>>>>>

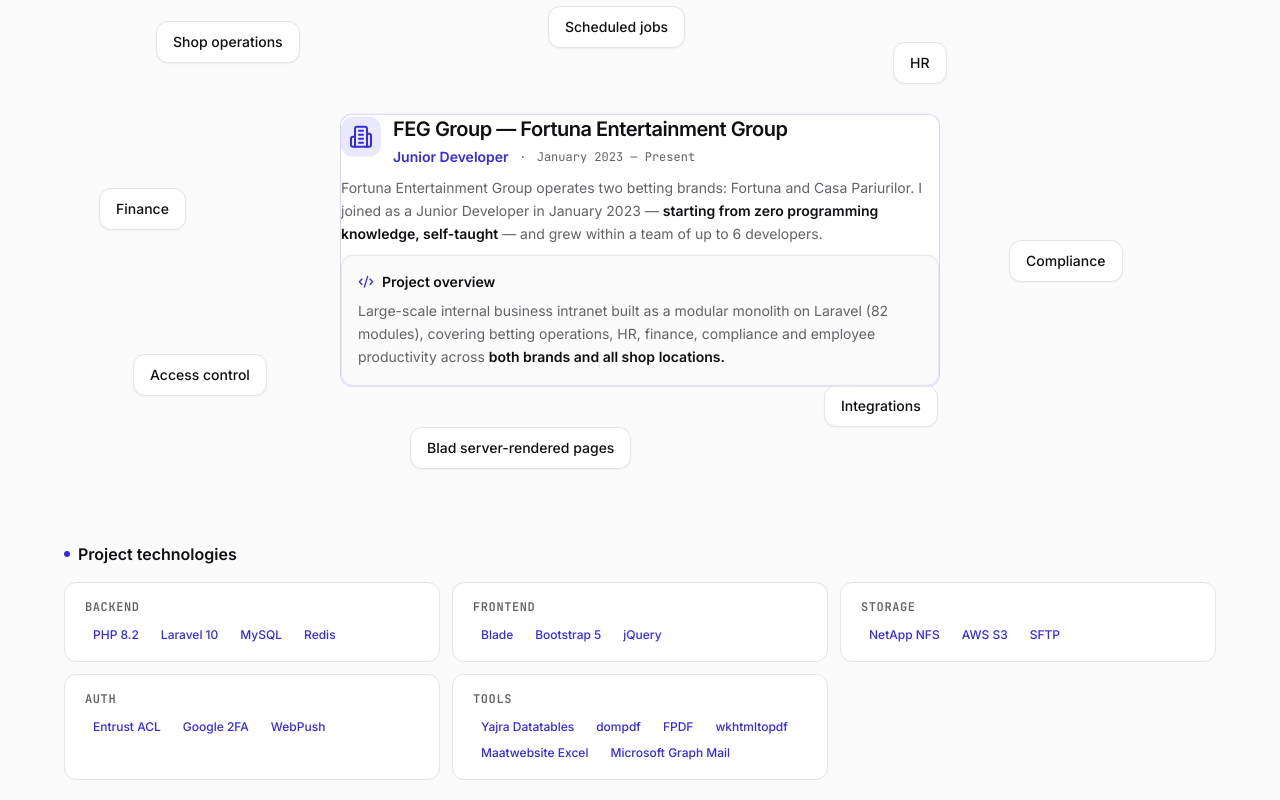
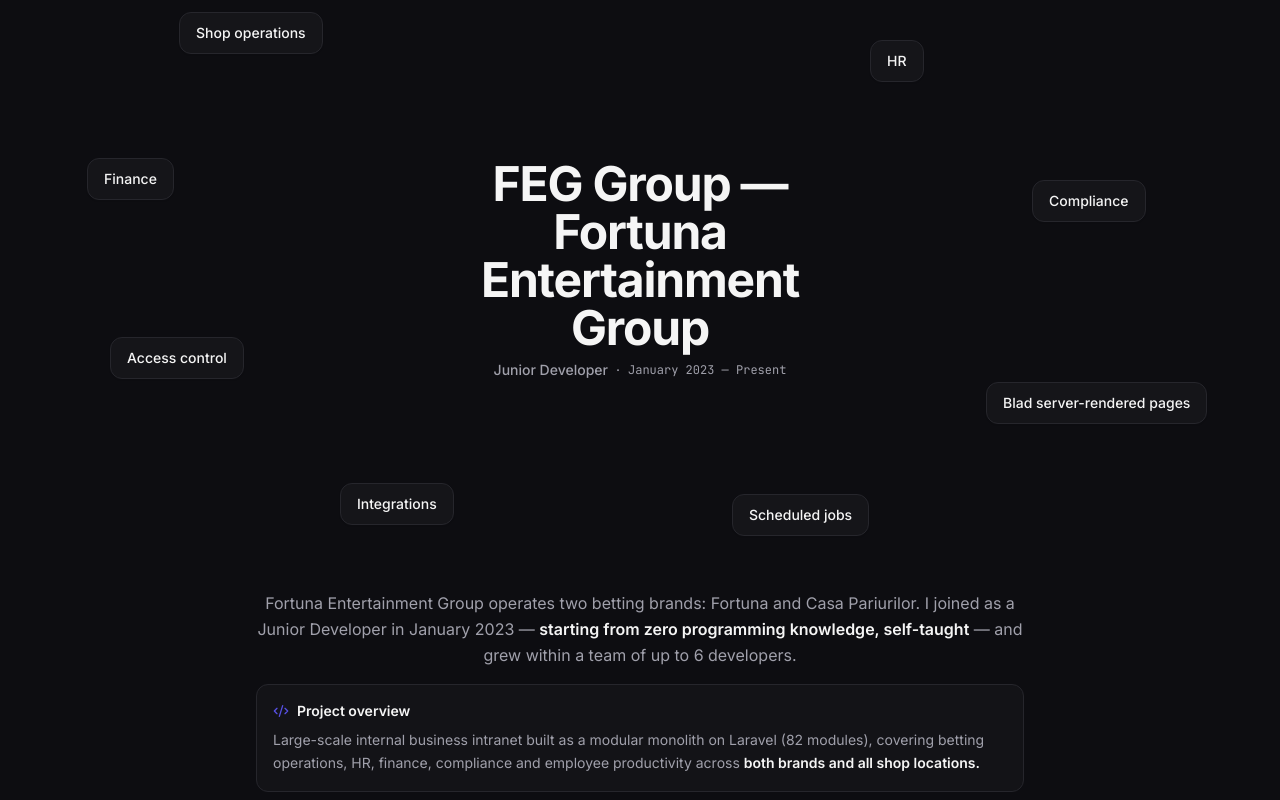
Before and after one commit to mivan1990/mariusivan-cv, a React (Vite) app: page / in a window 1280 px wide. Shown: the part 840-1640 px from the top of the page. Built offline with nearby package versions, Linux system fonts and the light colour scheme.

Commit message:
style: Experience dark section — center reduced to company+role, dense floating cards, text moved below

```diff
--- a/src/components/sections/Experience.tsx
+++ b/src/components/sections/Experience.tsx
@@ -1,7 +1,7 @@
 import { useLanguage } from '@/hooks/useLanguage'
 import { useReveal } from '@/hooks/useReveal'
 import { Section, SectionHeading } from './shared'
-import { Card, CardHeader, CardTitle } from '@/components/ui/card'
+import { Card } from '@/components/ui/card'
 import Floating, { FloatingElement } from '@/components/ui/parallax-floating'
 import {
   Dialog,
@@ -12,19 +12,20 @@
   DialogTrigger,
 } from '@/components/ui/dialog'
 import { cn } from '@/lib/utils'
-import { Building2, CheckCircle2, Code2 } from 'lucide-react'
+import { CheckCircle2, Code2 } from 'lucide-react'
 
-// 8 pozitii (top/left procentuale) in jurul centrului — clase statice ca Tailwind sa le genereze.
-// Centrul ramane liber; depth-uri diferite (0.3–0.9) pentru straturi.
+// 8 pozitii (top/left procentuale), imprastiate DENS in jurul centrului.
+// Banda centrala (top ~30-65%, left ~25-75%) ramane libera pentru textul central.
+// depth-uri 0.5–2 ca miscarea de parallax sa fie vizibila.
 const FLOATING_CARDS = [
-  { pos: 'top-[6%] left-[8%]', depth: 0.55 },
-  { pos: 'top-[10%] left-[72%]', depth: 0.35 },
-  { pos: 'top-[38%] left-[3%]', depth: 0.7 },
-  { pos: 'top-[48%] left-[82%]', depth: 0.45 },
-  { pos: 'top-[70%] left-[6%]', depth: 0.9 },
-  { pos: 'top-[84%] left-[30%]', depth: 0.3 },
-  { pos: 'top-[76%] left-[66%]', depth: 0.6 },
-  { pos: 'top-[3%] left-[42%]', depth: 0.8 },
+  { pos: 'top-[4%] left-[10%]', depth: 1.4 },
+  { pos: 'top-[9%] left-[70%]', depth: 0.8 },
+  { pos: 'top-[30%] left-[2%]', depth: 1.8 },
+  { pos: 'top-[34%] left-[84%]', depth: 1.1 },
+  { pos: 'top-[62%] left-[4%]', depth: 2 },
+  { pos: 'top-[70%] left-[80%]', depth: 0.7 },
+  { pos: 'top-[88%] left-[24%]', depth: 1.5 },
+  { pos: 'top-[90%] left-[58%]', depth: 0.9 },
 ]
 
 const CARD_BUTTON =
@@ -54,7 +55,7 @@
   const { ref, visible } = useReveal()
 
   return (
-    <Section id="experience" alt>
+    <Section id="experience" className="dark bg-background text-foreground">
       <SectionHeading eyebrow={e.heading} title={e.heading} sub={e.sub} />
 
       <div ref={ref} className={cn('reveal space-y-8', visible && 'is-visible')}>
@@ -65,45 +66,20 @@
             <h3 className="font-semibold">{e.responsibilitiesHeading}</h3>
           </div>
 
-          <div className="relative md:min-h-[520px]">
-            {/* bloc central — static pe mobil, centrat + z-10 pe desktop */}
-            <div className="md:absolute md:left-1/2 md:top-1/2 md:z-10 md:w-[min(600px,58%)] md:-translate-x-1/2 md:-translate-y-1/2">
-              <Card className="border-primary/20 bg-card">
-                <CardHeader className="gap-1">
-                  <div className="flex items-start gap-3">
-                    <div className="mt-0.5 flex h-10 w-10 shrink-0 items-center justify-center rounded-lg bg-primary/10">
-                      <Building2 className="text-primary" />
-                    </div>
-                    <div>
-                      <CardTitle className="text-lg sm:text-xl">{e.company}</CardTitle>
-                      <div className="mt-1 flex flex-wrap items-center gap-x-3 gap-y-1">
-                        <span className="text-sm font-semibold text-primary">{e.role}</span>
-                        <span className="text-sm text-muted-foreground">·</span>
-                        <span className="font-mono-code text-xs text-muted-foreground">
-                          {e.period}
-                        </span>
-                      </div>
-                    </div>
-                  </div>
-                  <p className="text-sm leading-relaxed text-muted-foreground">
-                    {e.intro}{' '}
-                    <span className="font-semibold text-foreground">{e.introStrong}</span>{' '}
-                    {e.introTail}
-                  </p>
-                  <div className="mt-3 rounded-lg border bg-muted/40 p-4">
-                    <div className="flex items-center gap-2">
-                      <Code2 className="h-4 w-4 text-primary" />
-                      <span className="text-sm font-semibold">{e.projectHeading}</span>
-                    </div>
-                    <p className="mt-2 text-sm leading-relaxed text-muted-foreground">
-                      {e.projectBody}{' '}
-                      <span className="font-semibold text-foreground">
-                        {e.projectBodyStrong}
-                      </span>
-                    </p>
-                  </div>
-                </CardHeader>
-              </Card>
+          <div className="relative md:min-h-[560px]">
+            {/* bloc central — static pe mobil, centrat + z-10 pe desktop.
+                Doar compania (mare) + rol/perioada (mic), nimic altceva. */}
+            <div className="md:absolute md:left-1/2 md:top-1/2 md:z-10 md:w-[min(420px,60%)] md:-translate-x-1/2 md:-translate-y-1/2">
+              <div className="text-center">
+                <div className="text-4xl font-bold tracking-tight text-foreground sm:text-5xl">
+                  {e.company}
+                </div>
+                <div className="mt-2 flex flex-wrap items-center justify-center gap-x-2 text-sm text-muted-foreground">
+                  <span className="font-medium">{e.role}</span>
+                  <span aria-hidden="true">·</span>
+                  <span className="font-mono-code text-xs">{e.period}</span>
+                </div>
+              </div>
             </div>
 
             {/* harta — carduri plutitoare, doar desktop */}
@@ -126,6 +102,29 @@
               ))}
             </div>
           </div>
+
+          {/* intro + proiect — sub zona plutitoare, bloc centrat */}
+          <div className="mx-auto mt-10 max-w-3xl text-center">
+            <p className="leading-relaxed text-muted-foreground">
+              {e.intro}{' '}
+              <span className="font-semibold text-foreground">{e.introStrong}</span>{' '}
+              {e.introTail}
+            </p>
+            <div className="mt-4 rounded-lg border bg-muted/40 p-4 text-left">
+              <div className="flex items-center gap-2">
+                <Code2 className="h-4 w-4 text-primary" />
+                <span className="text-sm font-semibold text-foreground">
+                  {e.projectHeading}
+                </span>
+              </div>
+              <p className="mt-2 text-sm leading-relaxed text-muted-foreground">
+                {e.projectBody}{' '}
+                <span className="font-semibold text-foreground">
+                  {e.projectBodyStrong}
+                </span>
+              </p>
+            </div>
+          </div>
         </div>
 
         {/* tehnologii — grupe */}
@@ -144,7 +143,7 @@
                   {g.items.map((it) => (
                     <span
                       key={it}
-                      className="rounded-md bg-primary/8 px-2 py-0.5 text-xs font-medium text-primary"
+                      className="rounded-md bg-primary/8 px-2 py-0.5 text-xs font-medium text-foreground"
                     >
                       {it}
                     </span>
```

<<<<<

» **WHAT TO WORK ON**:
Return each entry exactly as it appears above, but exclude the pictures.

» **EXERCISE OUTPUT**:
Before and after one commit to mivan1990/mariusivan-cv, a React (Vite) app: page / in a window 1280 px wide. Shown: the part 840-1640 px from the top of the page. Built offline with nearby package versions, Linux system fonts and the light colour scheme.

Commit message:
style: Experience dark section — center reduced to company+role, dense floating cards, text moved below

```diff
--- a/src/components/sections/Experience.tsx
+++ b/src/components/sections/Experience.tsx
@@ -1,7 +1,7 @@
 import { useLanguage } from '@/hooks/useLanguage'
 import { useReveal } from '@/hooks/useReveal'
 import { Section, SectionHeading } from './shared'
-import { Card, CardHeader, CardTitle } from '@/components/ui/card'
+import { Card } from '@/components/ui/card'
 import Floating, { FloatingElement } from '@/components/ui/parallax-floating'
 import {
   Dialog,
@@ -12,19 +12,20 @@
   DialogTrigger,
 } from '@/components/ui/dialog'
 import { cn } from '@/lib/utils'
-import { Building2, CheckCircle2, Code2 } from 'lucide-react'
+import { CheckCircle2, Code2 } from 'lucide-react'
 
-// 8 pozitii (top/left procentuale) in jurul centrului — clase statice ca Tailwind sa le genereze.
-// Centrul ramane liber; depth-uri diferite (0.3–0.9) pentru straturi.
+// 8 pozitii (top/left procentuale), imprastiate DENS in jurul centrului.
+// Banda centrala (top ~30-65%, left ~25-75%) ramane libera pentru textul central.
+// depth-uri 0.5–2 ca miscarea de parallax sa fie vizibila.
 const FLOATING_CARDS = [
-  { pos: 'top-[6%] left-[8%]', depth: 0.55 },
-  { pos: 'top-[10%] left-[72%]', depth: 0.35 },
-  { pos: 'top-[38%] left-[3%]', depth: 0.7 },
-  { pos: 'top-[48%] left-[82%]', depth: 0.45 },
-  { pos: 'top-[70%] left-[6%]', depth: 0.9 },
-  { pos: 'top-[84%] left-[30%]', depth: 0.3 },
-  { pos: 'top-[76%] left-[66%]', depth: 0.6 },
-  { pos: 'top-[3%] left-[42%]', depth: 0.8 },
+  { pos: 'top-[4%] left-[10%]', depth: 1.4 },
+  { pos: 'top-[9%] left-[70%]', depth: 0.8 },
+  { pos: 'top-[30%] left-[2%]', depth: 1.8 },
+  { pos: 'top-[34%] left-[84%]', depth: 1.1 },
+  { pos: 'top-[62%] left-[4%]', depth: 2 },
+  { pos: 'top-[70%] left-[80%]', depth: 0.7 },
+  { pos: 'top-[88%] left-[24%]', depth: 1.5 },
+  { pos: 'top-[90%] left-[58%]', depth: 0.9 },
 ]
 
 const CARD_BUTTON =
@@ -54,7 +55,7 @@
   const { ref, visible } = useReveal()
 
   return (
-    <Section id="experience" alt>
+    <Section id="experience" className="dark bg-background text-foreground">
       <SectionHeading eyebrow={e.heading} title={e.heading} sub={e.sub} />
 
       <div ref={ref} className={cn('reveal space-y-8', visible && 'is-visible')}>
@@ -65,45 +66,20 @@
             <h3 className="font-semibold">{e.responsibilitiesHeading}</h3>
           </div>
 
-          <div className="relative md:min-h-[520px]">
-            {/* bloc central — static pe mobil, centrat + z-10 pe desktop */}
-            <div className="md:absolute md:left-1/2 md:top-1/2 md:z-10 md:w-[min(600px,58%)] md:-translate-x-1/2 md:-translate-y-1/2">
-              <Card className="border-primary/20 bg-card">
-                <CardHeader className="gap-1">
-                  <div className="flex items-start gap-3">
-                    <div className="mt-0.5 flex h-10 w-10 shrink-0 items-center justify-center rounded-lg bg-primary/10">
-                      <Building2 className="text-primary" />
-                    </div>
-                    <div>
-                      <CardTitle className="text-lg sm:text-xl">{e.company}</CardTitle>
-                      <div className="mt-1 flex flex-wrap items-center gap-x-3 gap-y-1">
-                        <span className="text-sm font-semibold text-primary">{e.role}</span>
-                        <span className="text-sm text-muted-foreground">·</span>
-                        <span className="font-mono-code text-xs text-muted-foreground">
-                          {e.period}
-                        </span>
-                      </div>
-                    </div>
-                  </div>
-                  <p className="text-sm leading-relaxed text-muted-foreground">
-                    {e.intro}{' '}
-                    <span className="font-semibold text-foreground">{e.introStrong}</span>{' '}
-                    {e.introTail}
-                  </p>
-                  <div className="mt-3 rounded-lg border bg-muted/40 p-4">
-                    <div className="flex items-center gap-2">
-                      <Code2 className="h-4 w-4 text-primary" />
-                      <span className="text-sm font-semibold">{e.projectHeading}</span>
-                    </div>
-                    <p className="mt-2 text-sm leading-relaxed text-muted-foreground">
-                      {e.projectBody}{' '}
-                      <span className="font-semibold text-foreground">
-                        {e.projectBodyStrong}
-                      </span>
-                    </p>
-                  </div>
-                </CardHeader>
-              </Card>
+          <div className="relative md:min-h-[560px]">
+            {/* bloc central — static pe mobil, centrat + z-10 pe desktop.
+                Doar compania (mare) + rol/perioada (mic), nimic altceva. */}
+            <div className="md:absolute md:left-1/2 md:top-1/2 md:z-10 md:w-[min(420px,60%)] md:-translate-x-1/2 md:-translate-y-1/2">
+              <div className="text-center">
+                <div className="text-4xl font-bold tracking-tight text-foreground sm:text-5xl">
+                  {e.company}
+                </div>
+                <div className="mt-2 flex flex-wrap items-center justify-center gap-x-2 text-sm text-muted-foreground">
+                  <span className="font-medium">{e.role}</span>
+                  <span aria-hidden="true">·</span>
+                  <span className="font-mono-code text-xs">{e.period}</span>
+                </div>
+              </div>
             </div>
 
             {/* harta — carduri plutitoare, doar desktop */}
@@ -126,6 +102,29 @@
               ))}
             </div>
           </div>
+
+          {/* intro + proiect — sub zona plutitoare, bloc centrat */}
+          <div className="mx-auto mt-10 max-w-3xl text-center">
+            <p className="leading-relaxed text-muted-foreground">
+              {e.intro}{' '}
+              <span className="font-semibold text-foreground">{e.introStrong}</span>{' '}
+              {e.introTail}
+            </p>
+            <div className="mt-4 rounded-lg border bg-muted/40 p-4 text-left">
+              <div className="flex items-center gap-2">
+                <Code2 className="h-4 w-4 text-primary" />
+                <span className="text-sm font-semibold text-foreground">
+                  {e.projectHeading}
+                </span>
+              </div>
+              <p className="mt-2 text-sm leading-relaxed text-muted-foreground">
+                {e.projectBody}{' '}
+                <span className="font-semibold text-foreground">
+                  {e.projectBodyStrong}
+                </span>
+              </p>
+            </div>
+          </div>
         </div>
 
         {/* tehnologii — grupe */}
@@ -144,7 +143,7 @@
                   {g.items.map((it) => (
                     <span
                       key={it}
-                      className="rounded-md bg-primary/8 px-2 py-0.5 text-xs font-medium text-primary"
+                      className="rounded-md bg-primary/8 px-2 py-0.5 text-xs font-medium text-foreground"
                     >
                       {it}
                     </span>
```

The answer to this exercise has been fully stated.